— About this task —
Read through the records. Copy each line that has the word "tikslas".

------ Data for this task

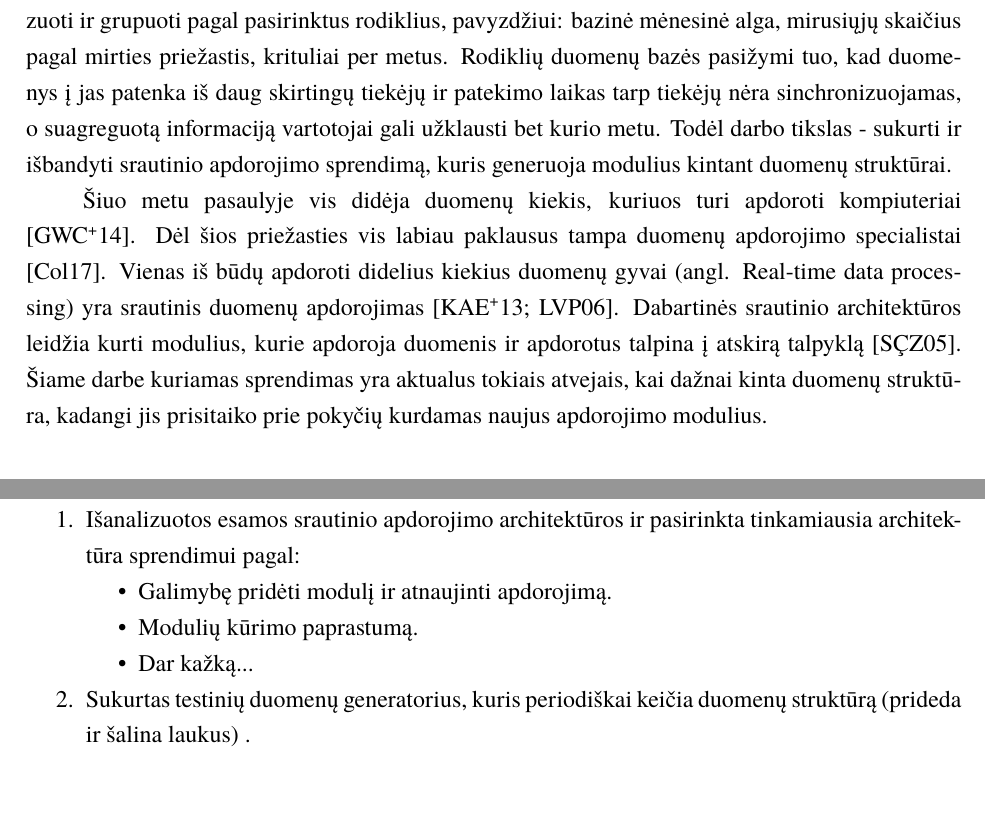
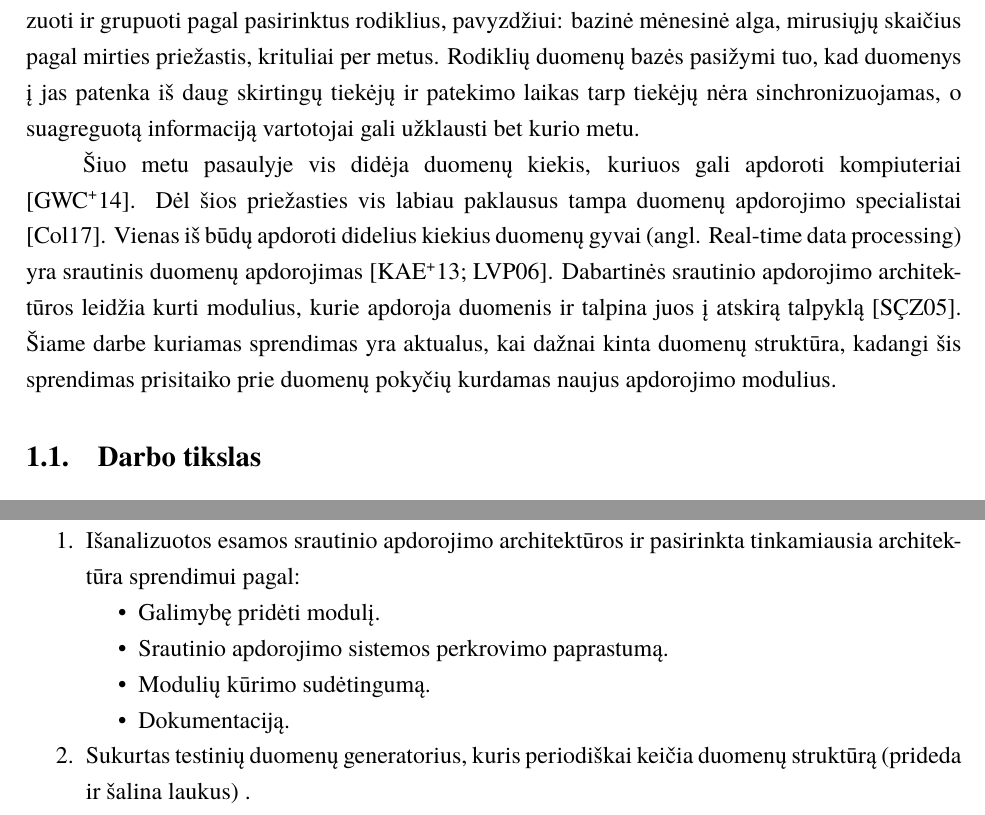
Before and after one commit to vzilinas/bakalauras, a LaTeX document (Darbo planas/bakalaurinis.tex): two parts of pages 2 and 6 of 7 before the commit and two parts of pages 2 and 3 of 4 after it, joined at a grey line, cut so that both start at the same text. Compiled offline with XeLaTeX; a missing font is replaced by an installed copy or a similar font.

Commit message:
Fixed formatting

```diff
--- a/Darbo planas/bakalaurinis.tex
+++ b/Darbo planas/bakalaurinis.tex
@@ -44,15 +44,15 @@
 Šiame darbe nagrinėjami rodiklių duomenys. Šiuos duomenis galima transformuoti, analizuoti ir grupuoti pagal pasirinktus rodiklius,
 pavyzdžiui: bazinė mėnesinė alga, mirusiųjų skaičius pagal mirties priežastis, krituliai per metus.
 Rodiklių duomenų bazės pasižymi tuo, kad duomenys į jas patenka iš daug skirtingų tiekėjų ir patekimo laikas tarp tiekėjų nėra
-sinchronizuojamas, o suagreguotą informaciją vartotojai gali užklausti bet kurio metu. Todėl darbo tikslas - sukurti ir išbandyti
-srautinio apdorojimo sprendimą, kuris generuoja modulius kintant duomenų struktūrai. \par
-Šiuo metu pasaulyje vis didėja duomenų kiekis, kuriuos turi apdoroti kompiuteriai \cite{DataTrend}.
+sinchronizuojamas, o suagreguotą informaciją vartotojai gali užklausti bet kurio metu.  \par
+Šiuo metu pasaulyje vis didėja duomenų kiekis, kuriuos gali apdoroti kompiuteriai \cite{DataTrend}.
 Dėl šios priežasties vis labiau paklausus tampa duomenų apdorojimo specialistai \cite{IBMprediction}.
 Vienas iš būdų apdoroti didelius kiekius duomenų gyvai (angl. Real-time data processing) yra srautinis duomenų apdorojimas \cite{BigData, StreamProcessingInData}.
-Dabartinės srautinio architektūros leidžia kurti modulius, kurie apdoroja duomenis ir apdorotus talpina į atskirą talpyklą \cite{8Requirements}.
-Šiame darbe kuriamas sprendimas yra aktualus tokiais atvejais, kai dažnai kinta duomenų struktūra, kadangi jis prisitaiko prie pokyčių kurdamas naujus apdorojimo modulius.
+Dabartinės srautinio apdorojimo architektūros leidžia kurti modulius, kurie apdoroja duomenis ir talpina juos į atskirą talpyklą \cite{8Requirements}.
+Šiame darbe kuriamas sprendimas yra aktualus, kai dažnai kinta duomenų struktūra, kadangi šis sprendimas prisitaiko
+prie duomenų pokyčių kurdamas naujus apdorojimo modulius.
 
-\section{Darbo tikslas}
+\subsection{Darbo tikslas}
 Darbo tikslas: Sukurti bandomąjį rodiklinių duomenų srautinio apdorojimo modulių
 generavimo sistemos modelį ir eksperimento būdu palyginti jo tinkamumą apibrėžtam
 uždaviniui spręsti su rankiniu srautinio apdorojimo modulių rašymu.
@@ -81,9 +81,10 @@ Darbo atlikimo procesas:
 \begin{enumerate}
     \item Išanalizuotos esamos srautinio apdorojimo architektūros ir pasirinkta tinkamiausia architektūra sprendimui pagal:
     	\begin{itemize}
-		\item Galimybę pridėti modulį ir atnaujinti apdorojimą.
-		\item Modulių kūrimo paprastumą.
-		\item Dar kažką...
+		\item Galimybę pridėti modulį.
+		\item Srautinio apdorojimo sistemos perkrovimo paprastumą.
+		\item Modulių kūrimo sudėtingumą.
+		\item Dokumentaciją.
 	\end{itemize}
     \item Sukurtas testinių duomenų generatorius, kuris periodiškai keičia duomenų struktūrą (prideda ir šalina laukus) .
     \item Su pasirinkta architektūra sukurtas sprendimas eksperimentui ir fiksuojamas laikas ir atliktos užduotis.
```
Also changed, not shown: Darbo planas/bakalaurinis.tex (16 more changed lines).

------------

— Solution for this exercise —
-sinchronizuojamas, o suagreguotą informaciją vartotojai gali užklausti bet kurio metu. Todėl darbo tikslas - sukurti ir išbandyti
-\section{Darbo tikslas}
+\subsection{Darbo tikslas}
 Darbo tikslas: Sukurti bandomąjį rodiklinių duomenų srautinio apdorojimo modulių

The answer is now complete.